Daan's experience with PBL
- Clarify the concepts and unfamiliar terms
Problem definition - define important questions that arise. What are the phenomena that need explaining here?
Brainstorm - produce initial hypotheses to answer the problem definition
Problem analysis - systematically organise and elaborate on the hypotheses
Define learning issues - define what you want to study based on questions left open after the discussion
Self-study in the study landscape or at home to prepare for the next PBL meeting
Reporting phase - present, debate and elaborate on your findings
The first five steps are part of the discussion phase in which the problem is tentatively analysed and discussed by the students in the tutorial session. This tentative analysis will lead to a tentative explanation and/or to questions about issues that are yet not understood or which need clarification.
These questions (i.e. the learning issues) will be used by the students as their objectives for self-study. In the period that elapses until the next tutorial session students search for relevant literature and other resources that could answer their questions.
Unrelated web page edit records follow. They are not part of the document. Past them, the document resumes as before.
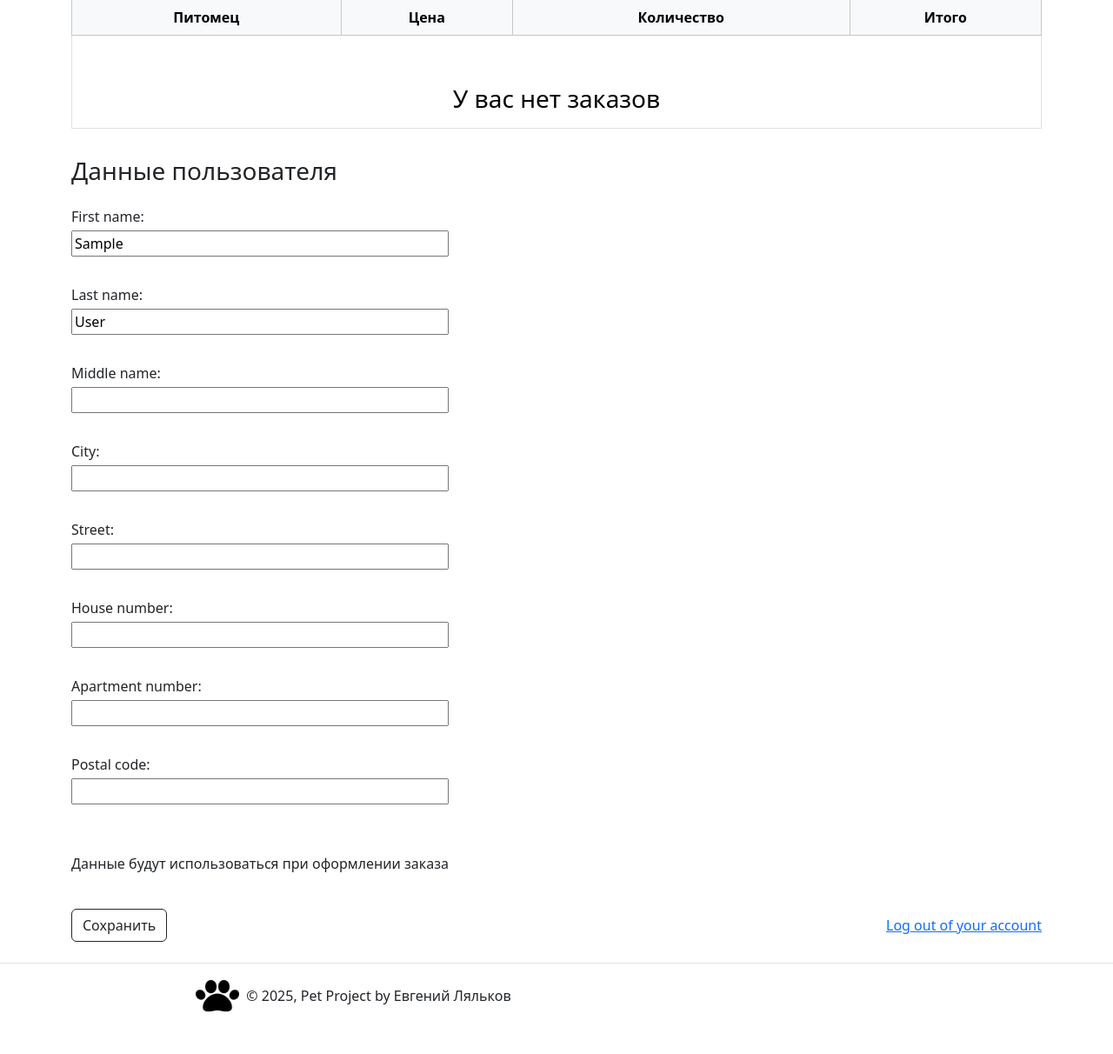
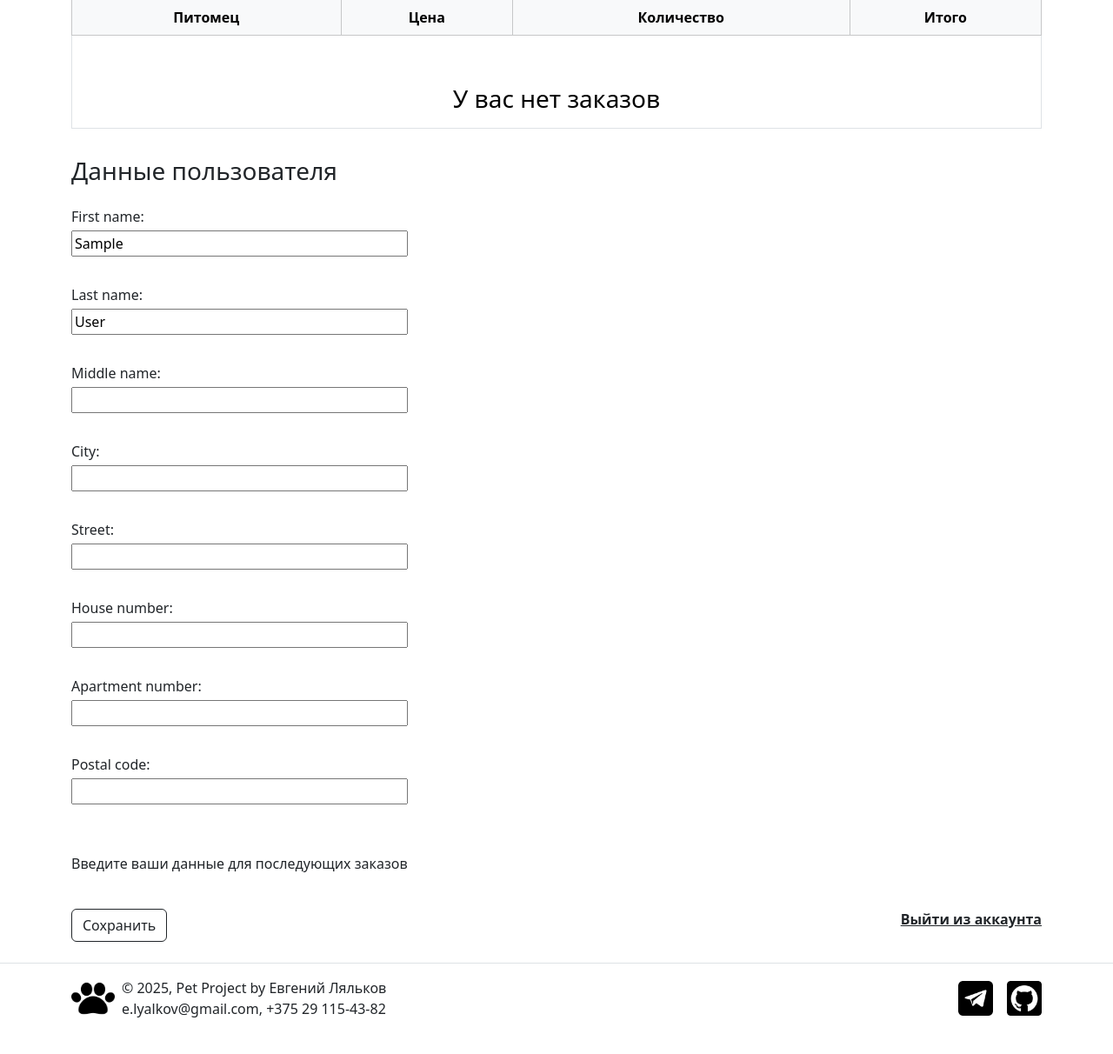
Before and after one commit to elyalkov/my-pet-project-django, a Django app: page /users/profile/ in a window 1280 px wide. Shown: the part 188-1400 px from the top of the page at 87% size. Before the commit the page ends 1352 px from the top, so only its background shows below. Run offline with Django 4.2, Linux system fonts and the light colour scheme; the visitor is signed in with stand-in values (Sample User, id 1); data that the repository does not hold is empty.

Commit message:
Визуальные правки

```diff
--- a/first_pet/cart/forms.py
+++ b/first_pet/cart/forms.py
@@ -2,6 +2,6 @@ from django import forms
 
 
 class CartAddProductForm(forms.Form):
-    quantity = forms.IntegerField(min_value=1, max_value=20, initial=1,
+    quantity = forms.IntegerField(min_value=1, max_value=20, initial=1, label='Количество:',
                                   widget=forms.NumberInput(attrs={'class': 'form-control'}))
     override = forms.BooleanField(required=False, initial=False, widget=forms.HiddenInput)
--- a/first_pet/main/templates/main/base.html
+++ b/first_pet/main/templates/main/base.html
@@ -80,29 +80,31 @@
         </div>
 
     <!-- Футер -->
-    <footer class="d-flex flex-wrap justify-content-between align-items-center py-3 my-4 border-top">
-        <div class="container col-md-4 d-flex align-items-center">
-            <a href="/" class="d-flex align-items-center mb-2 mb-lg-0 link-body-emphasis text-decoration-none">
-                <img src="{% static 'main/img/logo.png' %}" alt="Логотип" width="50" height="42" class="me-2">
+    <footer class="py-3 my-4 border-top">
+        <div class="container d-flex justify-content-between align-items-center">
+            <div class="d-flex align-items-center">
+                <a href="/" class="d-flex align-items-center text-decoration-none me-2">
+                    <img src="{% static 'main/img/logo.png' %}" alt="Логотип" width="50" height="42">
                 </a>
-            <span class="mb-3 mb-md-0 text-body">© 2025, Pet Project by Евгений Ляльков </span>
+                <div class="d-flex flex-column">
+                    <span class="text-body">© 2025, Pet Project by Евгений Ляльков</span>
+                    <span class="text-body">e.lyalkov@gmail.com, +375 29 115-43-82</span>
                 </div>
-        <ul class="nav col-md-4 justify-content-end list-unstyled d-flex">
+            </div>
+
+            <ul class="nav list-unstyled d-flex mb-0">
                 <li class="ms-3">
-                <a class="text-body-secondary" href="#" aria-label="Instagram">
-                    <svg class="bi" width="24" height="24" aria-hidden="true">
-                        <use xlink:href="#instagram"></use>
-                    </svg>
+                    <a href="https://t.me/e_lyalkov" aria-label="Telegram">
+                        <img src="{% static 'main/img/free-icon-telegram.png' %}" alt="Telegram" width="40" height="40">
                     </a>
                 </li>
                 <li class="ms-3">
-                <a class="text-body-secondary" href="#" aria-label="Facebook">
-                    <svg class="bi" width="24" height="24">
-                        <use xlink:href="#facebook"></use>
-                    </svg>
+                    <a href="https://github.com/elyalkov" aria-label="Github">
+                        <img src="{% static 'main/img/free-icon-github.png' %}" alt="Github" width="40" height="40">
                     </a>
                 </li>
             </ul>
+        </div>
     </footer>
 </body>
 </html>
--- a/first_pet/users/templates/users/profile.html
+++ b/first_pet/users/templates/users/profile.html
@@ -89,13 +89,13 @@
                     {{ form.apartment_number.label_tag }} {{ form.apartment_number }} <br>
                     {{ form.postal_code.label_tag }} {{ form.postal_code }} <br>
                     <div class="p-on-order d-flex flex-column justify-content-center align-items-center">
-                        <p class="block-tag mt-4 text-center">Данные будут использоваться при оформлении заказа</p>
+                        <p class="block-tag mt-4 text-center">Введите ваши данные для последующих заказов</p>
                     </div>
                 </div>
             </div>
             <div class="profile-buttons mt-4 d-flex justify-content-between">
                 <button class="btn btn-outline-dark">Сохранить</button>
-                <a href="{% url 'users:user_logout' %}" class="logout-btn d-flex align-items-center">Log out of your account</a>
+                <a href="{% url 'users:user_logout' %}" class="text-dark fw-bold">Выйти из аккаунта</a>
             </div>
         </form>
     </div>
```
Also changed, not shown: first_pet/main/static/main/img/free-icon-github.png (added), first_pet/main/static/main/img/free-icon-telegram.png (added), first_pet/main/static/main/img/pet.png (deleted). Lines whose indentation alone changed are shown as unchanged.
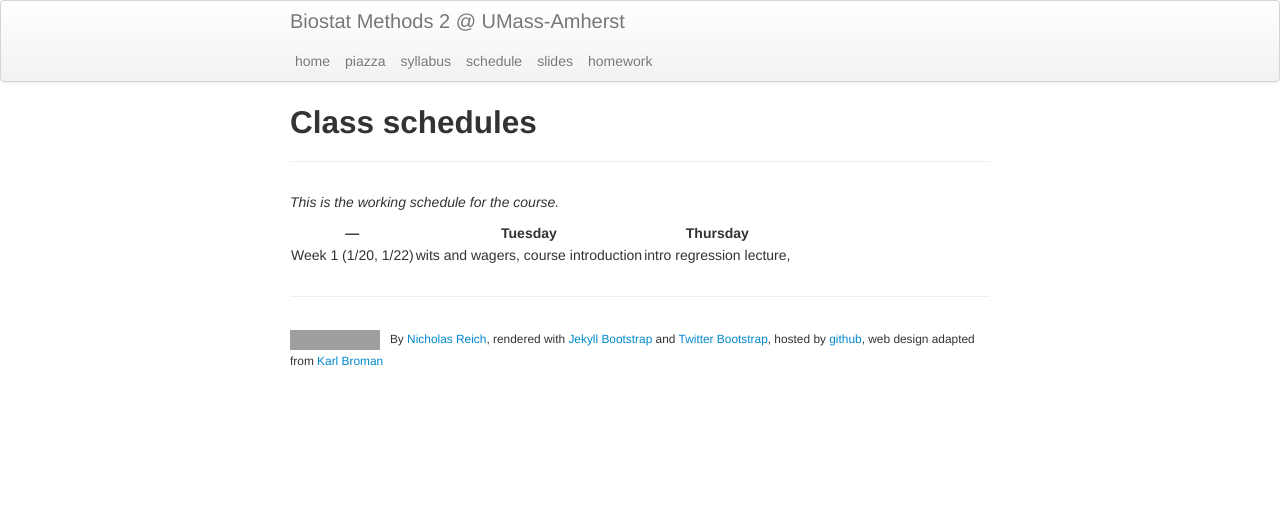
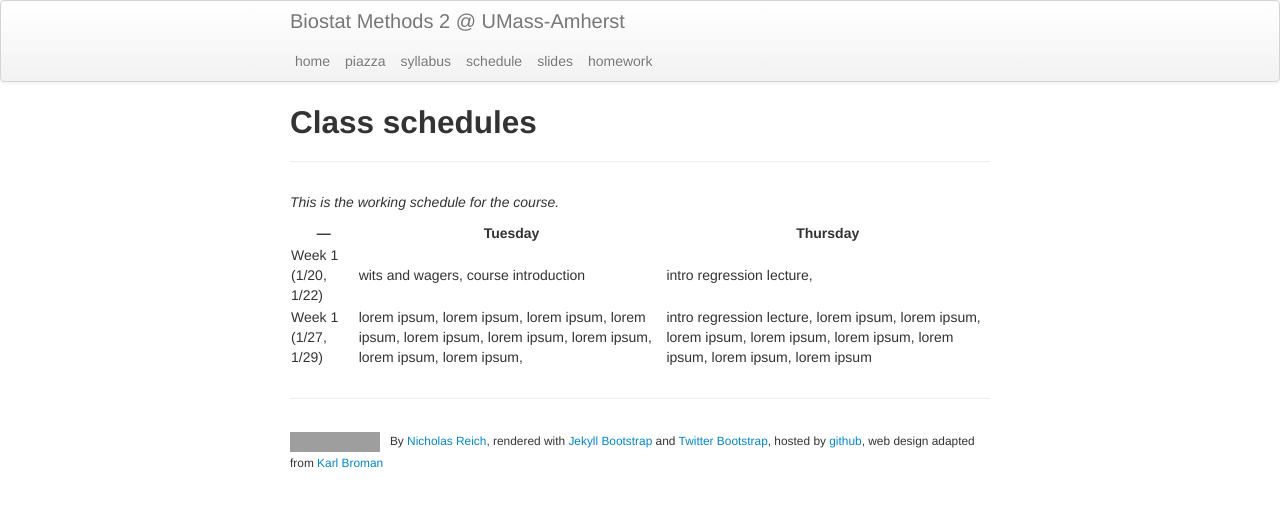
Before and after one commit to nickreich/stat-modeling-2015, a Jekyll site: the page built from pages/schedule.md, in a window 1280 px wide. Shown: the top 507 px of the page. Built offline with Jekyll 4.4.1, drawn with Linux system fonts in a browser that asks for light colours; grey boxes are pictures that could not be loaded.

Commit message:
schedule updates.

```diff
--- a/pages/schedule.md
+++ b/pages/schedule.md
@@ -9,6 +9,7 @@ tagline:
 --- | Tuesday | Thursday
 --- | --- | ---
 Week 1 (1/20, 1/22) | wits and wagers, course introduction | intro regression lecture,
+Week 1 (1/27, 1/29) | lorem ipsum, lorem ipsum, lorem ipsum, lorem ipsum, lorem ipsum, lorem ipsum, lorem ipsum, lorem ipsum, lorem ipsum,  | intro regression lecture, lorem ipsum, lorem ipsum, lorem ipsum, lorem ipsum, lorem ipsum, lorem ipsum, lorem ipsum, lorem ipsum
 
 <!--
 #### Class 1 (Jan 21): Course Introduction
```
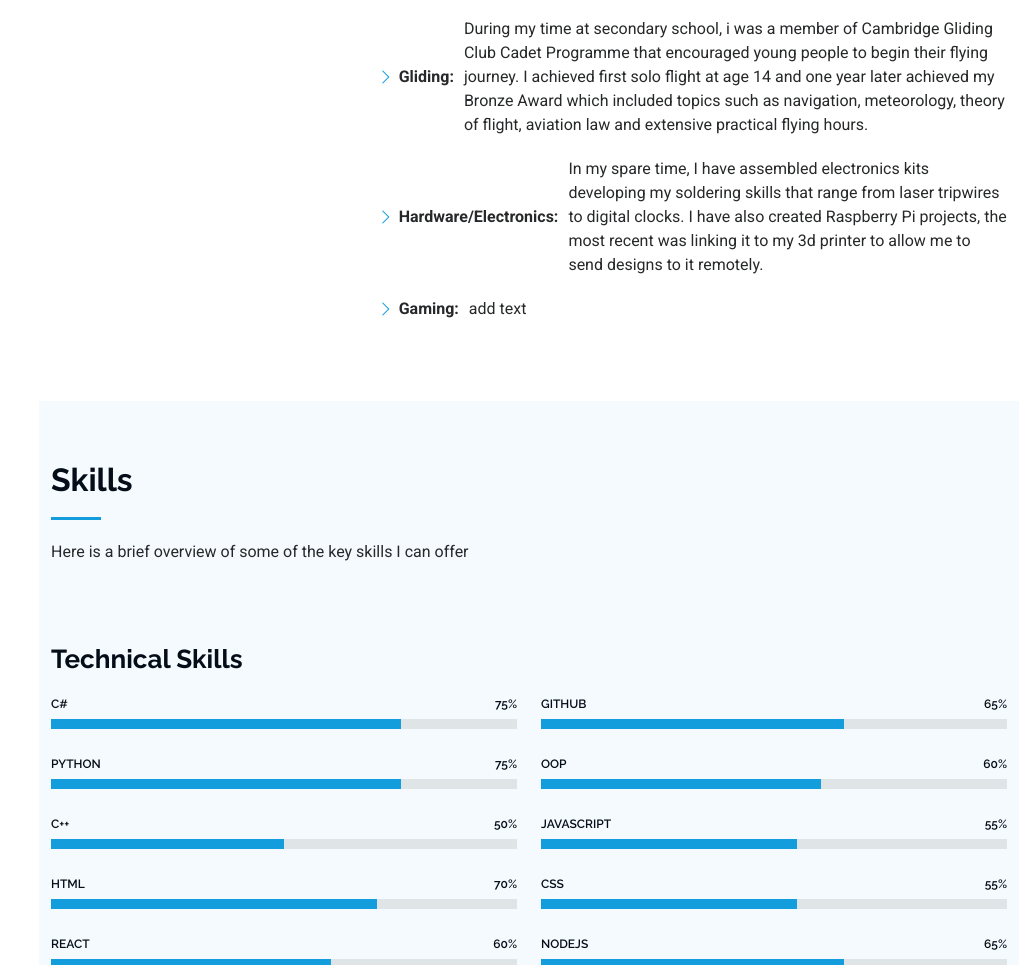
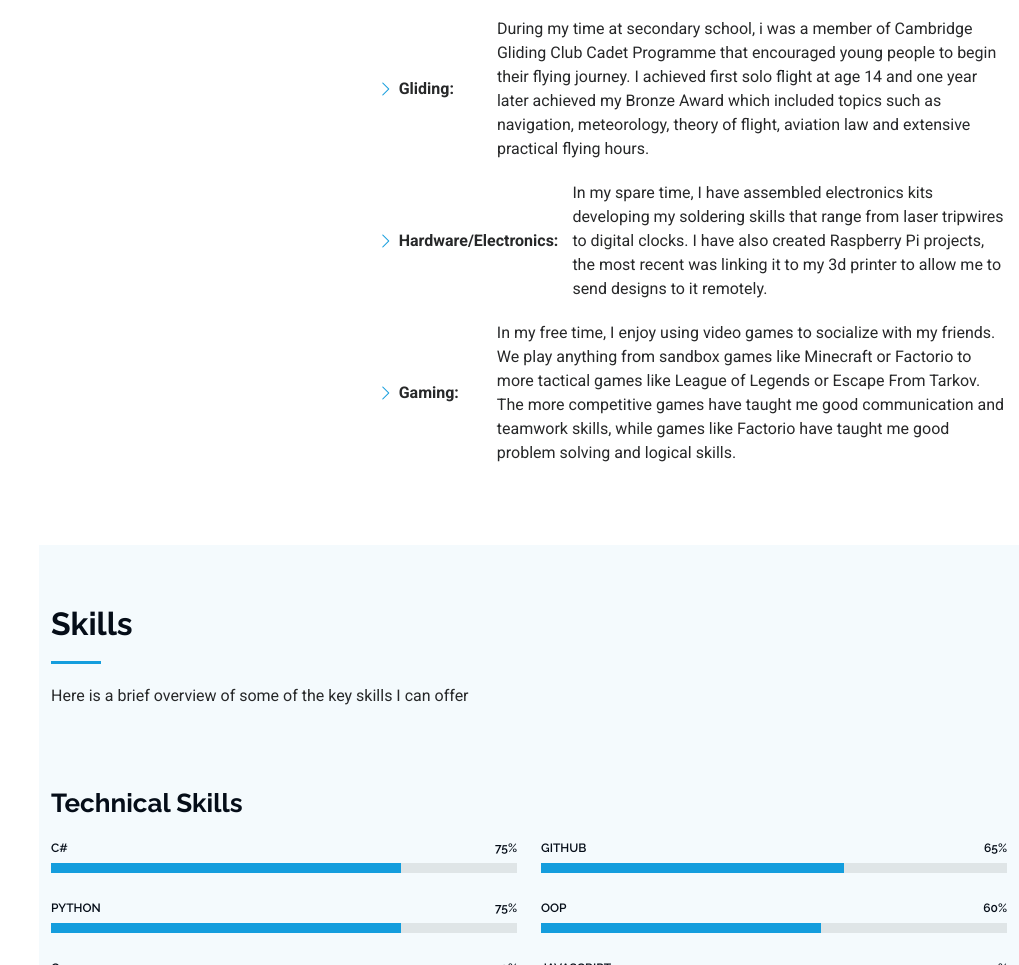
Before and after one commit to hdboshay/Personal-Website, a website with bundled scripts: page public/index.html in a window 1280 px wide. Shown: the part 1393-2358 px from the top of the page, without its empty margins (261-1280 px from the left). Built offline with nearby package versions, Linux system fonts and the light colour scheme; some packages are replaced by stand-ins of ours.

Commit message:
updated about me and hero image

```diff
--- a/public/index.html
+++ b/public/index.html
@@ -98,7 +98,7 @@
     <!-- Hero Section -->
     <section id="hero" class="hero section dark-background">
 
-      <img src="assets/img/background.jpg" alt="" data-aos="fade-in" class="">
+      <img src="assets/img/background-img.jpg" alt="" data-aos="fade-in" class="">
 
       <div class="container" data-aos="fade-up" data-aos-delay="100">
         <h2>Joshua Marsh</h2>
@@ -145,9 +145,9 @@
               Outside work, I have many interests and hobbies...
               <ul>
                 <li><i class="bi bi-chevron-right"></i> <strong>Gymnastics:</strong> I am an ex member of the Huntingdon Gymnastics Club youth A-Squad, where we used to train three times a week alongside many elite level athletes. I may no longer be an active member of the club, however, I still take a strong interest to the sport.</li>
-                <li><i class="bi bi-chevron-right"></i> <strong>Gliding:</strong> During my time at secondary school, i was a member of Cambridge Gliding Club Cadet Programme that encouraged young people to begin their flying journey. I achieved first solo flight at age 14 and one year later achieved my Bronze Award which included topics such as navigation, meteorology, theory of flight, aviation law and extensive practical flying hours.</li>
-                <li><i class="bi bi-chevron-right"></i> <strong>Hardware/Electronics:</strong> In my spare time, I have assembled electronics kits developing my soldering skills that range from laser tripwires to digital clocks. I have also created Raspberry Pi projects, the most recent was linking it to my 3d printer to allow me to send designs to it remotely.</li>
-                <li><i class="bi bi-chevron-right"></i> <strong>Gaming:</strong> add text</li>
+                <li><i class="bi bi-chevron-right"></i> <strong style="padding-right: 33px;">Gliding:</strong> During my time at secondary school, i was a member of Cambridge Gliding Club Cadet Programme that encouraged young people to begin their flying journey. I achieved first solo flight at age 14 and one year later achieved my Bronze Award which included topics such as navigation, meteorology, theory of flight, aviation law and extensive practical flying hours.</li>
+                <li><i class="bi bi-chevron-right"></i> <strong style="padding-right: 4px;">Hardware/Electronics:</strong> In my spare time, I have assembled electronics kits developing my soldering skills that range from laser tripwires to digital clocks. I have also created Raspberry Pi projects, the most recent was linking it to my 3d printer to allow me to send designs to it remotely.</li>
+                <li><i class="bi bi-chevron-right"></i> <strong style="padding-right: 28px;">Gaming:</strong> In my free time, I enjoy using video games to socialize with my friends. We play anything from sandbox games like Minecraft or Factorio to more tactical games like League of Legends or Escape From Tarkov. The more competitive games have taught me good communication and teamwork skills, while games like Factorio have taught me good problem solving and logical skills.</li>
               </ul>
             </p>
           </div>
```
Also changed, not shown: public/assets/img/background-img.jpg (added).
After studying these resources, the students prepare themselves to report their findings.
Following this self-study phase, in the next tutorial session, the students report back to each other, sharing what they have learned and which resources are used, and discussing and synthesising the findings of the different resources.
During the entire seven-step method, the tutor will facilitate the discussions of the students and their elaboration on the subject at hand, guiding them in fulfilling their respective roles as either chair, scribe, or group member in a tutorial session, and finally ensure that the learning issues will support the students in their self-study phase.
Problem Based Learning has been one of the most successful educational innovations in higher education from the last 50 years. Its origin can be found in Canada: in 1966 the McMaster University in Hamilton was working on a new medical curriculum. The committee in charge developed ‘problem based learning’. This committee established three core principles of PBL of which the first one is the most important one
(1) a self-directed, small-group, problem-based approach;
(2) a systems-based approach to the curriculum;
(3) a community-oriented attitude to ensure a link to larger society
When the new PBL-based curriculum was launched at McMaster in 1969, it immediately attracted broad international attention, especially from the newly founded medical faculty at Maastricht University in the Netherlands.
PBL has now spread to over 500 higher education institutions all over the world, and is no longer limited to specific disciplines, but is used in for example, economics, business, psychology, biology and law. The application of PBL might be different among all these institutions, but it is widely acknowledged that PBL serves as a broad educational strategy to organize the learning process of students in such a way that they are actively engaged. All models are student-centered with the teacher/tutor acting as process facilitator; all take place in small groups; learning is organized around problems; and all models promote students’ self-directed learning and collaboration.